● PROBLEM REQUIREMENTS: With no images included, output each entry below exactly as it appears.

Front-end code edit data
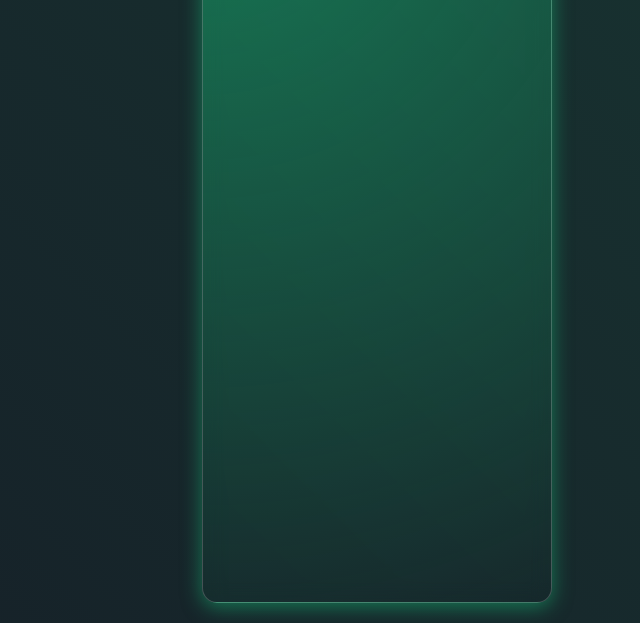
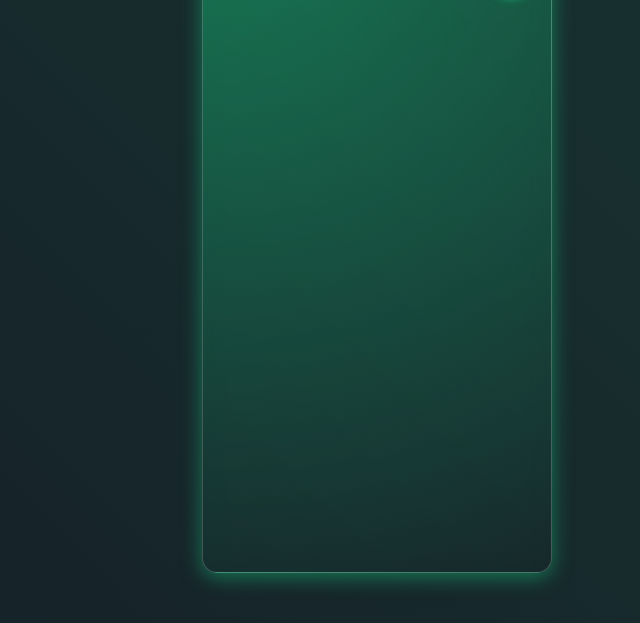
Before and after one commit to StephanieMeys/Taskzy, a plain HTML site: page index.html in a window 1280 px wide. Shown: the part 177-800 px from the top of the page, without its empty margins (263-903 px from the left). Drawn offline with Linux system fonts and the light colour scheme.

Commit message:
css changes

```diff
--- a/style.css
+++ b/style.css
@@ -17,9 +17,9 @@
 
 .container {
     width: 100vw;
-    height: 100vh;
+    height: 100svh;
     background-image: linear-gradient(45deg, var(--primary-bg), var(--secondary-bg));
-    padding: 20px;
+    padding: 50px 20px;
 }
 
 .card {
```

● ANSWER FOR THIS EXERCISE:
Before and after one commit to StephanieMeys/Taskzy, a plain HTML site: page index.html in a window 1280 px wide. Shown: the part 177-800 px from the top of the page, without its empty margins (263-903 px from the left). Drawn offline with Linux system fonts and the light colour scheme.

Commit message:
css changes

```diff
--- a/style.css
+++ b/style.css
@@ -17,9 +17,9 @@
 
 .container {
     width: 100vw;
-    height: 100vh;
+    height: 100svh;
     background-image: linear-gradient(45deg, var(--primary-bg), var(--secondary-bg));
-    padding: 20px;
+    padding: 50px 20px;
 }
 
 .card {
```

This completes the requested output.